**SUPPLIED MATERIAL**
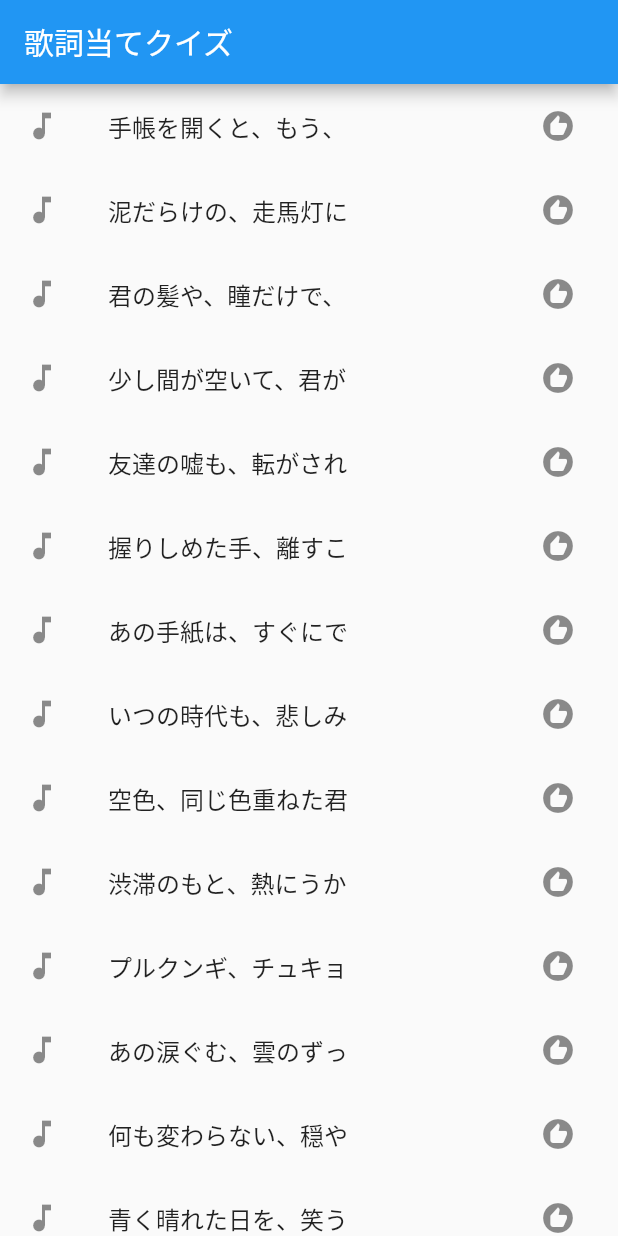
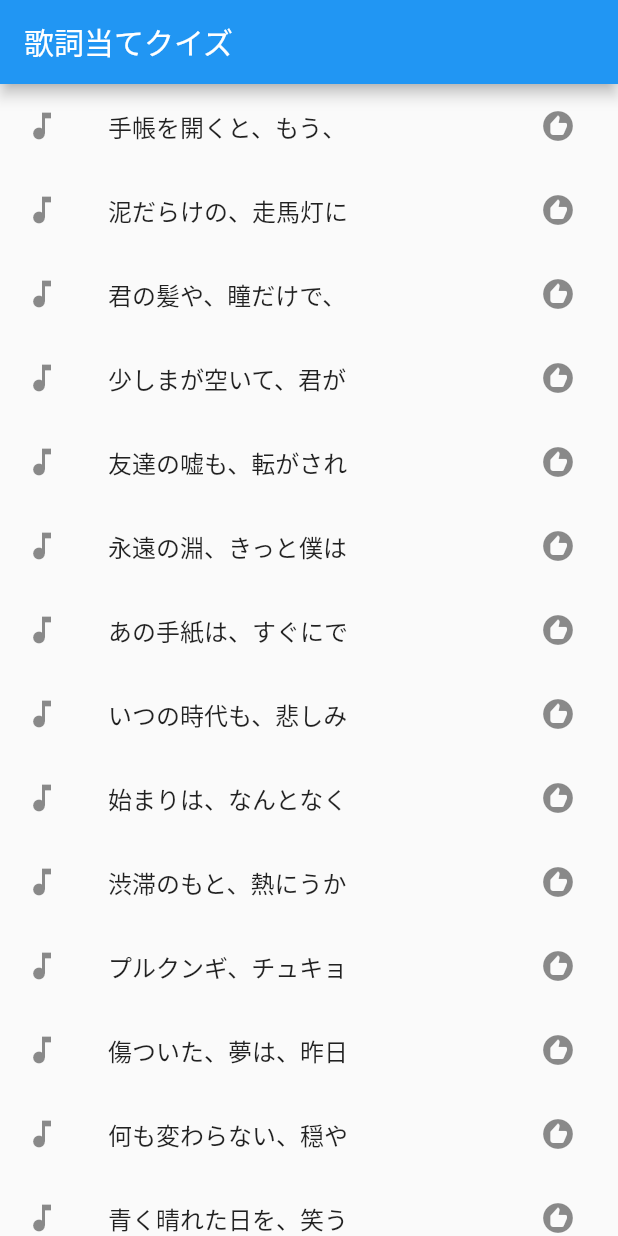
Before and after one commit to okashogo/lyrics_quiz, a Flutter app: the screen it shows after launch, on a phone screen of 412 x 824 dp. Run offline on Flutter 3.47's test engine with Material 2 defaults, Android fonts, the light colour scheme and no system bars; our stand-ins replace flutter_tts.

Commit message:
add: new_song & volume_max

```diff
--- a/lib/main.dart
+++ b/lib/main.dart
@@ -34,6 +34,7 @@ ttsSpeak(String text) async {
   WidgetsFlutterBinding.ensureInitialized();
   final FlutterTts tts = FlutterTts();
   await tts.setSpeechRate(0.4);
+  await tts.setVolume(1.0);
   await tts.speak(text);
 }
 
@@ -62,7 +63,7 @@ const List<List<String>> lyricsList = const <List<String>>[
     'ラッドウィンプスの、ぜんぜんぜんせ'
   ],
   [
-    '少し間が空いて、君がうなずいて、僕らの心、満たされてく、あいで、'
+    '少しまが空いて、君がうなずいて、僕らの心、満たされてく、あいで、'
         'ぼくらまだ旅の途中で、またこれから先も、'
         '何十年続いていけるような未来へ',
     'グリーンの、キセキ'
@@ -73,14 +74,11 @@ const List<List<String>> lyricsList = const <List<String>>[
         '何から信じていいんでしょうね、、'
         '大人になってもきっと、'
         '宝物は褪せないよ、'
-        '大丈夫だから、'
-        '今わさ、'
-        '青に飛び込んで居よう',
+        '大丈夫だから、',
     'ミセス、グリーンアップルの、青と夏'
   ],
   [
-    '握りしめた手、離すことなく、思いは強く、永遠誓う、、'
-        '永遠の淵、きっと僕は言う、思い変わらず、同じ言葉を、'
+    '永遠の淵、きっと僕は言う、思い変わらず、同じ言葉を、'
         'それでも足りず、涙にかわり、喜びになり、'
         '言葉にできず、ただ抱きしめる',
     'モンゴル八百の、小さな恋の歌'
@@ -98,8 +96,7 @@ const List<List<String>> lyricsList = const <List<String>>[
     'アンジェラアキの、手紙'
   ],
   [
-    '空色、同じ色重ねた君を想って、'
-        '始まりは、なんとなくで、君の声も、知らなくて、'
+    '始まりは、なんとなくで、君の声も、知らなくて、'
         '同じ帰り道で、少し前、歩いてたよね、'
         '夕焼け染まる背中が、振り返り、目があったとき、'
         '赤く染めた頬を、空の色の、せいにした',
@@ -109,10 +106,7 @@ const List<List<String>> lyricsList = const <List<String>>[
     '渋滞のもと、'
         '熱にうかされ、舵をとるのさ、'
         'ホコリかぶってた、宝の地図も、'
-        '確かめたのなら、伝説じゃない！、'
-        '個人的な、嵐は、誰かの、'
-        'バイオリズム、乗っかって、'
-        '思い過ごせばいい',
+        '確かめたのなら、伝説じゃない！、',
     'きただにひろしの、ウィーアー'
   ],
   [
@@ -124,9 +118,7 @@ const List<List<String>> lyricsList = const <List<String>>[
     '北朝鮮軍歌の、攻撃戦だ'
   ],
   [
-    'あの涙ぐむ、雲のずっと上には、ほほえむ月、'
-        'Love、Story、またひとつ、'
-        '傷ついた、夢は、昨日の彼方へ、'
+    '傷ついた、夢は、昨日の彼方へ、'
         '空に響け、愛の歌、'
         '思い出ずっと、ずっと、忘れない空、ふたりが、離れていっても、'
         'こんな、好きな人に、出逢う季節、二度とない',
@@ -136,24 +128,17 @@ const List<List<String>> lyricsList = const <List<String>>[
     '何も変わらない、穏やかなまち並み、'
         'みんな、夏が来たって、浮かれ気分なのに、君は一人、さえない顔、してるネ、'
         'そうだ、君に見せたい物が、あるんだ、'
-        '大きな、五時半の、ゆうやけ、子供の頃と、同じように、'
-        '海も、空も、雲も、僕らでさえも、染めていくから',
+        '大きな、五時半の、ゆうやけ、子供の頃と、同じように、',
     'ゆずの、夏色'
   ],
   [
     '青く晴れた日を、笑う太陽、'
         '溢れる希望、むすぶ靴ひもに、期待のせて、'
-        '風を連れて、夢の種、植えるため、今走り出そう、'
-        '黄色いバス越え、江ノ島方面、スゲエ、混み合ってる、'
-        'ひまわり色した、空への冒険、手取りあって、'
-        '確かな、思い出を、残さなけりゃ、そりゃ、新たな、明日は、輝かないから',
+        '風を連れて、夢の種、植えるため、今走り出そう、',
     '湘南乃風の、睡蓮花'
   ],
   [
-    '騒がしい、日々に、笑えない君に、'
-        '思い付く限り、眩しい明日を、'
-        '明けない夜に、落ちてゆく前に、'
-        '僕の手を、掴んでほら、'
+    '僕の手を、掴んでほら、'
         '忘れてしまいたくて、閉じ込めた日々も、'
         '抱きしめた、温もりで、溶かすから、'
         '怖くないよ、いつか日が、昇るまで、'
@@ -170,8 +155,7 @@ const List<List<String>> lyricsList = const <List<String>>[
     'ヒトトヨウの、ハナミズキ'
   ],
   [
-    '君の髪の香り、はじけた、'
-        '浴衣姿が、まぶしすぎて、'
+    '浴衣姿が、まぶしすぎて、'
         'お祭りの、夜は、胸が、騒いだよ、'
         'はぐれそうな、人ごみの中、'
         '「はなれないで」、出しかけた、手を、'
@@ -204,6 +188,49 @@ const List<List<String>> lyricsList = const <List<String>>[
     '手のひらで震えた、それが、小さな勇気に、なっていたんだ、'
         '絵文字は苦手だった、だけど、君からだったら、ワクワクしちゃう',
     'ゆいの、チェリー'
+  ],
+  [
+    '忘れないで、すぐそばに僕がいる、いつの日も、'
+        '星空を眺めている、一人きりの夜明けも、'
+        'たった一つの心、悲しみに暮れないで、',
+    'つじあやのの、風になる'
+  ],
+  [
+    '険しい修羅の、道の中、ひとの地図を広げて、何処へ行く？'
+        '極彩色のカラスが、それを奪い取って破り捨てた、'
+        'さぁ心の目、見開いて、しかといまを見極めろ！Yeah！'
+        '失うモノなんてないさ、いざ参ろう！',
+    'フロウのゴウ'
+  ],
+  [
+    '慣れてしまえば、悪くはないけど、'
+        '君とのロマンスは、人生柄、'
+        '続きはしないことを知った、'
+        'もっと違う設定で、もっと違う関係で、'
+        '出会える世界線、選べたらよかった',
+    'オフィシャルヒゲダンディズムの、プレテンダー'
+  ],
+  [
+    '君のトコへ走ったとして、実は僕の方が'
+        '悪い意味で、夏の魔法的なもので、舞い上がってましたって、怖すぎる'
+        'オチばかり浮かんできて、'
+        '真夏の空の下で、震えながら、君の事を考えます、',
+    'バックナンバーの、高嶺の花子さん'
+  ],
+  [
+    '見上げる空の青さを、気まぐれに雲は流れ、'
+        'キレイなものは、遠くにあるからキレイなの、'
+        '約束したとおり、あなたと'
+        'ここに来られて、本当に良かったわ',
+    'スーパーフライの、愛を込めて花束を'
+  ],
+  [
+    '最後にあなたが教えてくれた、'
+        '言えずに隠してた、くらい過去も、'
+        'あなたがいなきゃ永遠に、くらいまま、'
+        'きっともうこれ以上、傷つくことなど、'
+        'ありはしないとわかっている',
+    '米津玄師の、レモン'
   ],
 ];
 
```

**EXERCISE OBJECTIVE**
Where in the records above does the word "String" appear? Copy each line that holds it.

**EXPECTED ANSWER**
@@ -34,6 +34,7 @@ ttsSpeak(String text) async {
@@ -62,7 +63,7 @@ const List<List<String>> lyricsList = const <List<String>>[
@@ -73,14 +74,11 @@ const List<List<String>> lyricsList = const <List<String>>[
@@ -98,8 +96,7 @@ const List<List<String>> lyricsList = const <List<String>>[
@@ -109,10 +106,7 @@ const List<List<String>> lyricsList = const <List<String>>[
@@ -124,9 +118,7 @@ const List<List<String>> lyricsList = const <List<String>>[
@@ -136,24 +128,17 @@ const List<List<String>> lyricsList = const <List<String>>[
@@ -170,8 +155,7 @@ const List<List<String>> lyricsList = const <List<String>>[
@@ -204,6 +188,49 @@ const List<List<String>> lyricsList = const <List<String>>[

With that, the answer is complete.